(RECORDS SUPPLIED Opens)

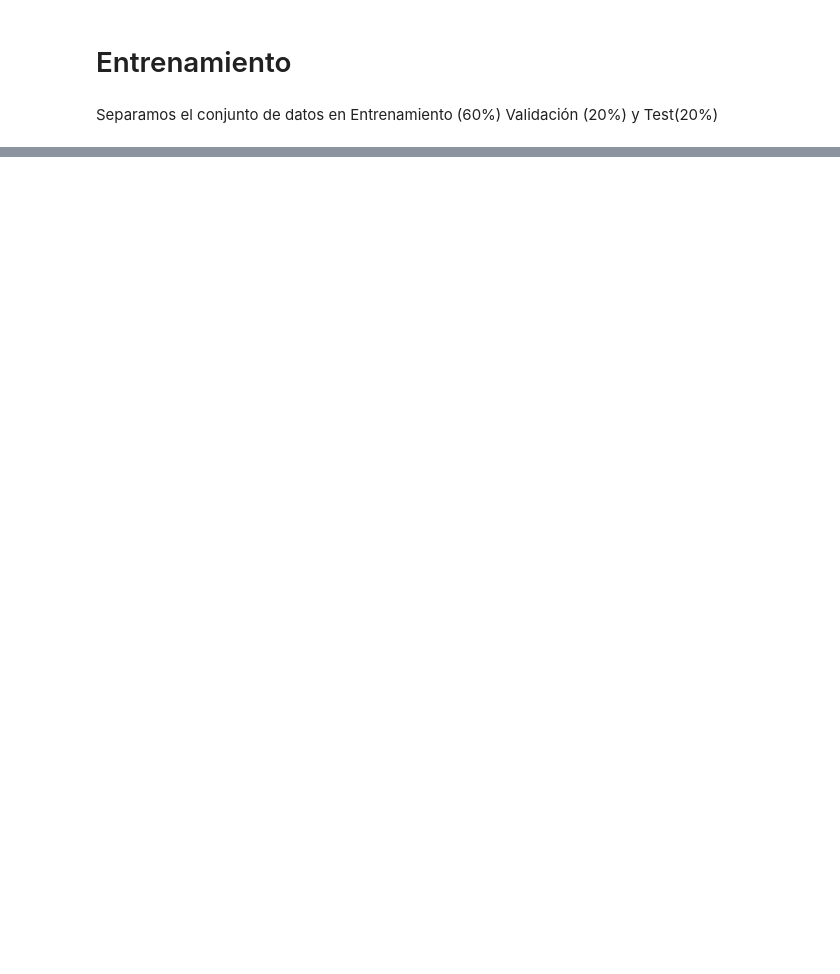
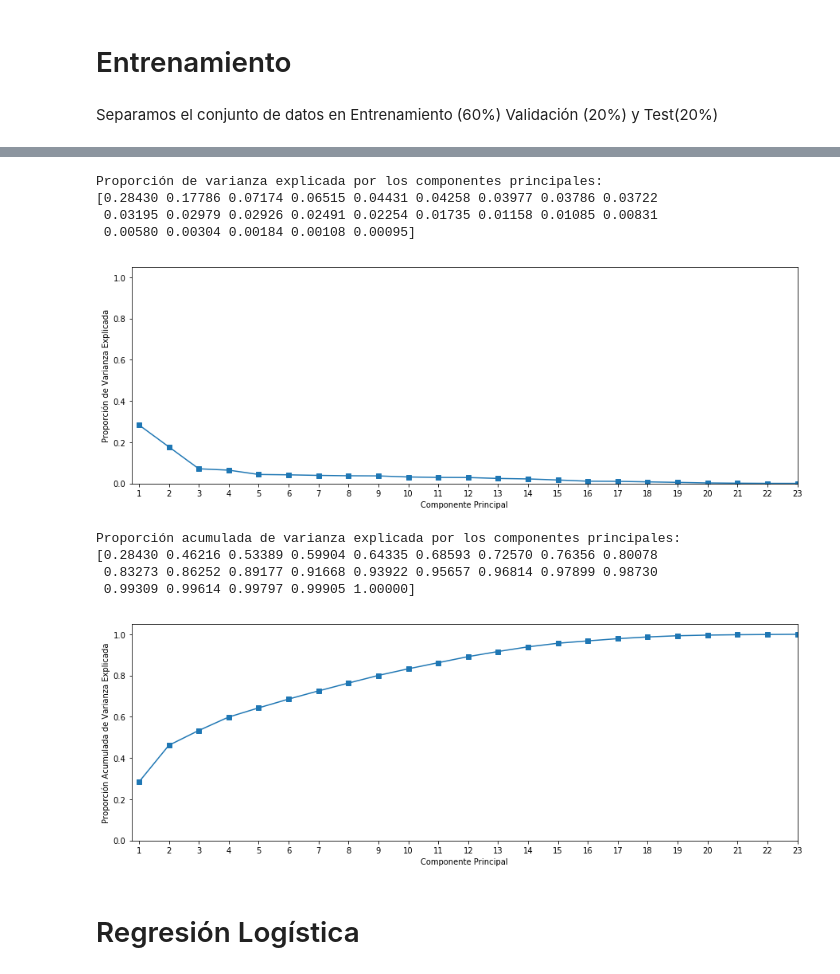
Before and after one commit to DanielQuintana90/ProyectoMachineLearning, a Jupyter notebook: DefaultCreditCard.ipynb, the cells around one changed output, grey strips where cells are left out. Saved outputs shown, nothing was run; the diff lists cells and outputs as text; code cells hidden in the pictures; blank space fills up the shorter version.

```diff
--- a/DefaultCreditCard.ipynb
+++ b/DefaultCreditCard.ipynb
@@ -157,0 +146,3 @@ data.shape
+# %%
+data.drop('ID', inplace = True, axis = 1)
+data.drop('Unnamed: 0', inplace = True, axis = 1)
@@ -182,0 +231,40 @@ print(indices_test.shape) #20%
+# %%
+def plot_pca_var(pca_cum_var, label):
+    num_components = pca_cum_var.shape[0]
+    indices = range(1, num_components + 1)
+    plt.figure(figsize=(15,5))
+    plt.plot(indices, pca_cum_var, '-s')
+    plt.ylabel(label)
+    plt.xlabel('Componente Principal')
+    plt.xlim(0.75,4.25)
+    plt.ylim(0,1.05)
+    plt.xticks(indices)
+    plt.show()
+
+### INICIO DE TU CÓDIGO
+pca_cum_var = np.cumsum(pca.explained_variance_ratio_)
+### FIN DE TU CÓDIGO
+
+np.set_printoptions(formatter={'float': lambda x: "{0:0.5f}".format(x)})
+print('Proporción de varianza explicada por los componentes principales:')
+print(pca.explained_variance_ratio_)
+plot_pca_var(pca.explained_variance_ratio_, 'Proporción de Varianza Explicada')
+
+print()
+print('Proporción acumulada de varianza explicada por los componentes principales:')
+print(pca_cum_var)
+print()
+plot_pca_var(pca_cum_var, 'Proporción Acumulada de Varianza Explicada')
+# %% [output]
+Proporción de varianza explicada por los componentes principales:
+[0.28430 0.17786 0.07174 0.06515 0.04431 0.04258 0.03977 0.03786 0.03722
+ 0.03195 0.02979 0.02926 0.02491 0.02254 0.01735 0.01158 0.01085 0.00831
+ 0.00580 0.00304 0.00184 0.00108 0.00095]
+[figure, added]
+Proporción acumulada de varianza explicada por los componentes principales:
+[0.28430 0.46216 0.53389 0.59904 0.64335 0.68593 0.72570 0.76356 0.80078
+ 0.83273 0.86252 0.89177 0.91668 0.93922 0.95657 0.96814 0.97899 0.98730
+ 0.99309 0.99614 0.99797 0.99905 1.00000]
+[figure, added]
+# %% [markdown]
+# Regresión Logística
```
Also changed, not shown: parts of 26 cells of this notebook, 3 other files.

(RECORDS SUPPLIED Closes)
(RECORDS SUPPLIED Opens)

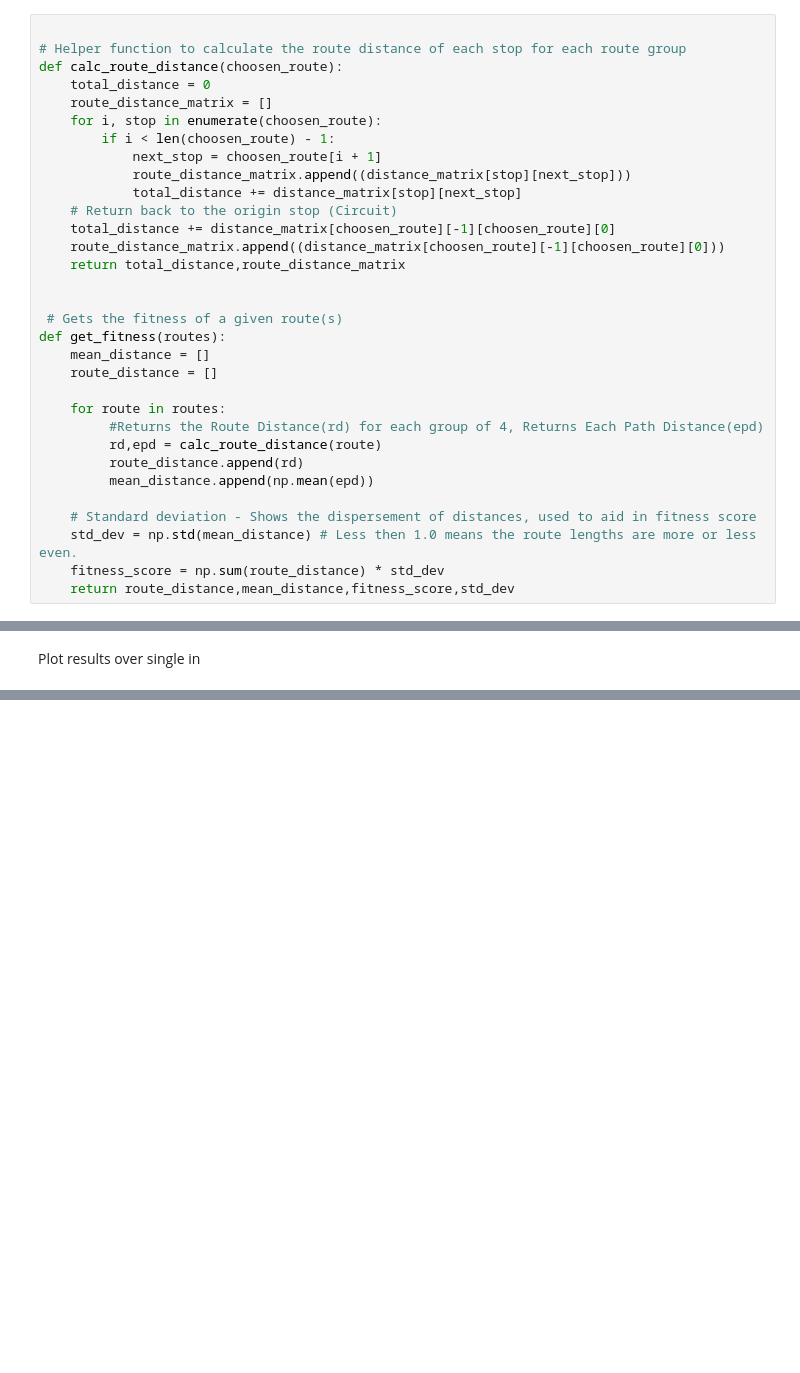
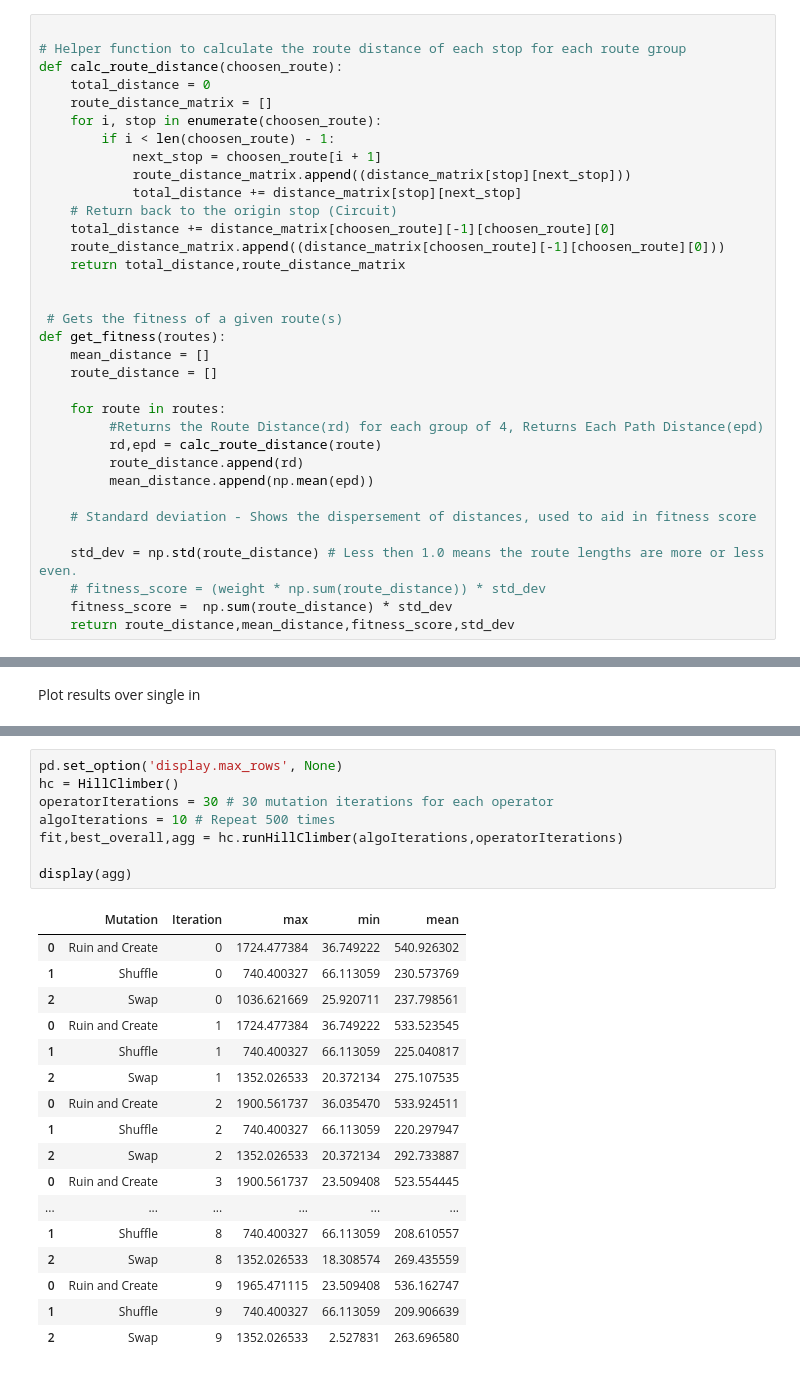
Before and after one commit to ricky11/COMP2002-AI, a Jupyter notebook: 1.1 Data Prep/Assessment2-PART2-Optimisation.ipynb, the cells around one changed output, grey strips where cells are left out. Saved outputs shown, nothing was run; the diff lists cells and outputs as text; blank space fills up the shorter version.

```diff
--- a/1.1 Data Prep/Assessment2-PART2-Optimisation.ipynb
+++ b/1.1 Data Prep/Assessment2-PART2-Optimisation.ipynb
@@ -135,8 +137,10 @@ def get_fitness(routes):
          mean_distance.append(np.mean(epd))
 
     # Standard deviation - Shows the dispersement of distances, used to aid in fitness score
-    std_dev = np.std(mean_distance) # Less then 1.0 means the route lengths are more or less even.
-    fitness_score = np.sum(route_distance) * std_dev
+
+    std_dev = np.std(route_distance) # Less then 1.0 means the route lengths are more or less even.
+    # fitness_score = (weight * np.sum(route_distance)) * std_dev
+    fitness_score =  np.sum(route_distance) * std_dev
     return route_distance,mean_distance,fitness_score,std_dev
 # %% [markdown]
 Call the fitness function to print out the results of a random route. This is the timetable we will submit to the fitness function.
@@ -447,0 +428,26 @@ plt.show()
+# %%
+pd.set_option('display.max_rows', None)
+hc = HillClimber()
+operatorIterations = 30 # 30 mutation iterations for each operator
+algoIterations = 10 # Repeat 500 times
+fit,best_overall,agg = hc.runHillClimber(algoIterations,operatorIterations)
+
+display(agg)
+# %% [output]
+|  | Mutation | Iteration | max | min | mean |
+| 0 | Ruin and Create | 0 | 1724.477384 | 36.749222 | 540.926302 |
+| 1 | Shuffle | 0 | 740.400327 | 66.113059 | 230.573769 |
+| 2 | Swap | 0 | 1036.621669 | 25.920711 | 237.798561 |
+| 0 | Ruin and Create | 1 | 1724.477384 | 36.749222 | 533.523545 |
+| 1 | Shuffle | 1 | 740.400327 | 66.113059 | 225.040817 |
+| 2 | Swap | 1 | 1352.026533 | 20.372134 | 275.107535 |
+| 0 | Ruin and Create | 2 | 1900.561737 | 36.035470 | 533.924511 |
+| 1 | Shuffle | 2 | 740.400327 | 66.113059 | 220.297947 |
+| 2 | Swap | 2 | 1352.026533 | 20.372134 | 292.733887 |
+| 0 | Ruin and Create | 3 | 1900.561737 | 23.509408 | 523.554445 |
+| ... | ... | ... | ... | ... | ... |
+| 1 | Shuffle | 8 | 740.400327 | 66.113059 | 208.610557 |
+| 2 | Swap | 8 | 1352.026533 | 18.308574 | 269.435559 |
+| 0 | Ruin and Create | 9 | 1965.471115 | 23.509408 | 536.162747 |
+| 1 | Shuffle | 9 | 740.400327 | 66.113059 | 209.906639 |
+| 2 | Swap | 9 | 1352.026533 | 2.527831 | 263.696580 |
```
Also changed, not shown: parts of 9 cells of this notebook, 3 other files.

(RECORDS SUPPLIED Closes)
(RECORDS SUPPLIED Opens)

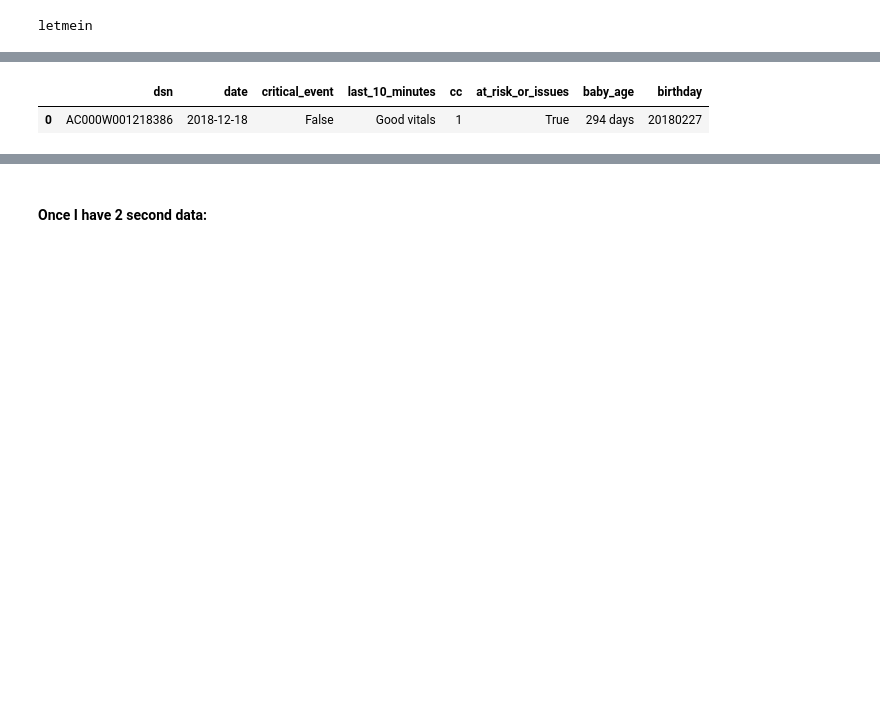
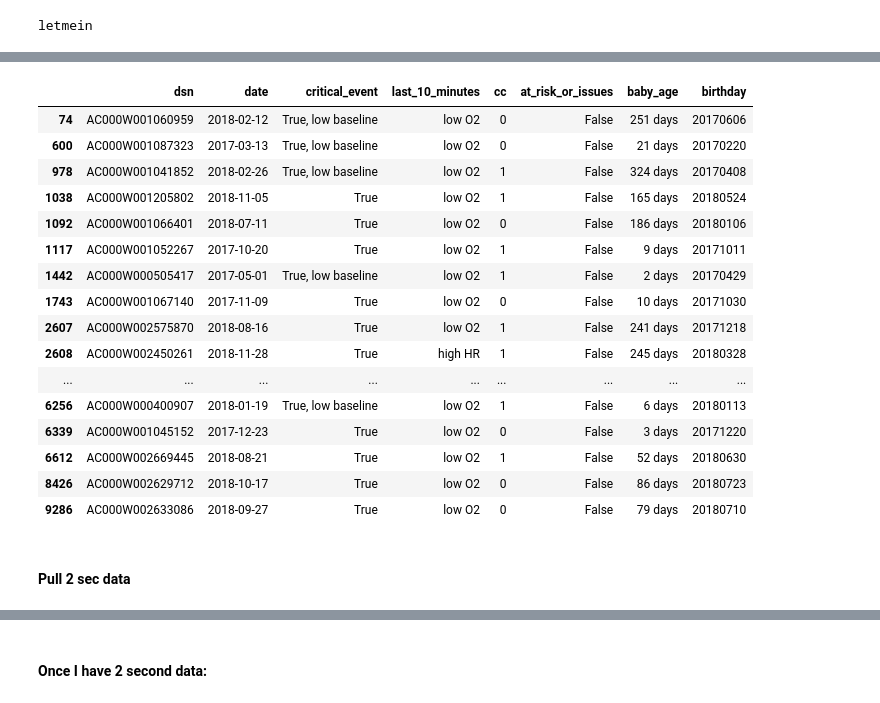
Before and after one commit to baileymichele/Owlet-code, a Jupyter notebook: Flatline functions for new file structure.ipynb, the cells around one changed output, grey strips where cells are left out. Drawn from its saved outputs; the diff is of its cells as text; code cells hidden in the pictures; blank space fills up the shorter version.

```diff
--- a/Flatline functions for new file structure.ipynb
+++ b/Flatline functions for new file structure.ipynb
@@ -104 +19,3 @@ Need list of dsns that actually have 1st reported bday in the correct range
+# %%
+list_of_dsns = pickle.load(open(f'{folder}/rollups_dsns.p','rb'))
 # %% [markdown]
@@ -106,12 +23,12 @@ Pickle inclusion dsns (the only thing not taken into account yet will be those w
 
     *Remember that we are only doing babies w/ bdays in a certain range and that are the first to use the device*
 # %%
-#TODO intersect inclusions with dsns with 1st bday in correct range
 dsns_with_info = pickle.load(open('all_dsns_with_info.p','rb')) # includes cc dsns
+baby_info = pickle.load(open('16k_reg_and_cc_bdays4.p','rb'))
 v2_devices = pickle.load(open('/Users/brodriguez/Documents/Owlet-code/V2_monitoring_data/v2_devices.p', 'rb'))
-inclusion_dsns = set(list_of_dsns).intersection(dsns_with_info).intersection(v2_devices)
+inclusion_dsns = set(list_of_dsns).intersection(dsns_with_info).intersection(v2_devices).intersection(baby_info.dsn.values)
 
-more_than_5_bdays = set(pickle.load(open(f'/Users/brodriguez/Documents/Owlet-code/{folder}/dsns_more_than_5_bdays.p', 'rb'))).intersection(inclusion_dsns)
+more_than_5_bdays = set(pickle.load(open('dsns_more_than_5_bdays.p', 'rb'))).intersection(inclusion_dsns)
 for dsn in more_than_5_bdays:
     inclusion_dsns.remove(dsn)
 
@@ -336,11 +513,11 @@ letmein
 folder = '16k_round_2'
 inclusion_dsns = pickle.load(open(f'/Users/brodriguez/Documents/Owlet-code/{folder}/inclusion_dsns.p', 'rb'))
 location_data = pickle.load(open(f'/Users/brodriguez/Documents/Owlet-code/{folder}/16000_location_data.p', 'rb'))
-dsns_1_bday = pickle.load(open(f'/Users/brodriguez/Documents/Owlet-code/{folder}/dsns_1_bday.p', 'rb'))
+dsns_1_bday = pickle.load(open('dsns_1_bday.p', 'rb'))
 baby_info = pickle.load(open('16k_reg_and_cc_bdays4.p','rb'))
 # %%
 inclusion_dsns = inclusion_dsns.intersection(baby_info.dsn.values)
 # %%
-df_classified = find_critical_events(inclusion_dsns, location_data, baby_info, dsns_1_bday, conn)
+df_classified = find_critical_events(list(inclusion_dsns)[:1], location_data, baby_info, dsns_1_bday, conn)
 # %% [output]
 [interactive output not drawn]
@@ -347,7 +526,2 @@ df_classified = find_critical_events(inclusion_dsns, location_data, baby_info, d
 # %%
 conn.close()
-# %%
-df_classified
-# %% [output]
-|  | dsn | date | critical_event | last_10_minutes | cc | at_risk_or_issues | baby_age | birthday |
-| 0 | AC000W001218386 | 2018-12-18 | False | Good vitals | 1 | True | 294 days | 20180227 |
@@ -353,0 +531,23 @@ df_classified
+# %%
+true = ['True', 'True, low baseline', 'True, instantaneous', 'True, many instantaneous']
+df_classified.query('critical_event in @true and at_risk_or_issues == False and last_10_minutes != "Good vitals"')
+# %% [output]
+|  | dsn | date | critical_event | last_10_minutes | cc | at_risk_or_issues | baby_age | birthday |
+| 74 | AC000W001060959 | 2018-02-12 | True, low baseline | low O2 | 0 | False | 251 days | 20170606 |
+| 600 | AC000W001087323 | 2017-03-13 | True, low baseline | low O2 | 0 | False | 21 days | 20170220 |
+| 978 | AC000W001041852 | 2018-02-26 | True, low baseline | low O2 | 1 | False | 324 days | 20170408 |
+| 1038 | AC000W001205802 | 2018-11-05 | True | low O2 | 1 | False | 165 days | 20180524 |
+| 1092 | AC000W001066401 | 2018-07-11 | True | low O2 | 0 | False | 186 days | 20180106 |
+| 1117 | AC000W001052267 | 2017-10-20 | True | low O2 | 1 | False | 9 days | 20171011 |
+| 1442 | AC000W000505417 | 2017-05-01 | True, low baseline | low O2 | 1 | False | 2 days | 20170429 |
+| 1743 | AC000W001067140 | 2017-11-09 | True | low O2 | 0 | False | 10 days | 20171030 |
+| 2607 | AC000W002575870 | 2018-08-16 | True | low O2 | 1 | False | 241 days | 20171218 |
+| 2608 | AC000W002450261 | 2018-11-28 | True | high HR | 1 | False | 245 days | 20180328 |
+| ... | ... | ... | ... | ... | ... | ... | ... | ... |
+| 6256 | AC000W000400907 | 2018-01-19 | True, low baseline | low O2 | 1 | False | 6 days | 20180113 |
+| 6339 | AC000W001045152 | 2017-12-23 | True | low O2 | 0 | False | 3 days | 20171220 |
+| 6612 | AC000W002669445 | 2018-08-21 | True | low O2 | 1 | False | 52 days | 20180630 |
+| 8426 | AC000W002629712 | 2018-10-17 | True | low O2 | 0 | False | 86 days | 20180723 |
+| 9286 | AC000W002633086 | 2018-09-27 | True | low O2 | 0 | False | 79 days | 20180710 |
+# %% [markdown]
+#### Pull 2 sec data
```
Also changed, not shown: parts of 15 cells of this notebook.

(RECORDS SUPPLIED Closes)

■ **ASSIGNMENT**
How many lines in this material contain the string "Less"? Only the number is wanted.

■ **WRITTEN RESPONSE**
2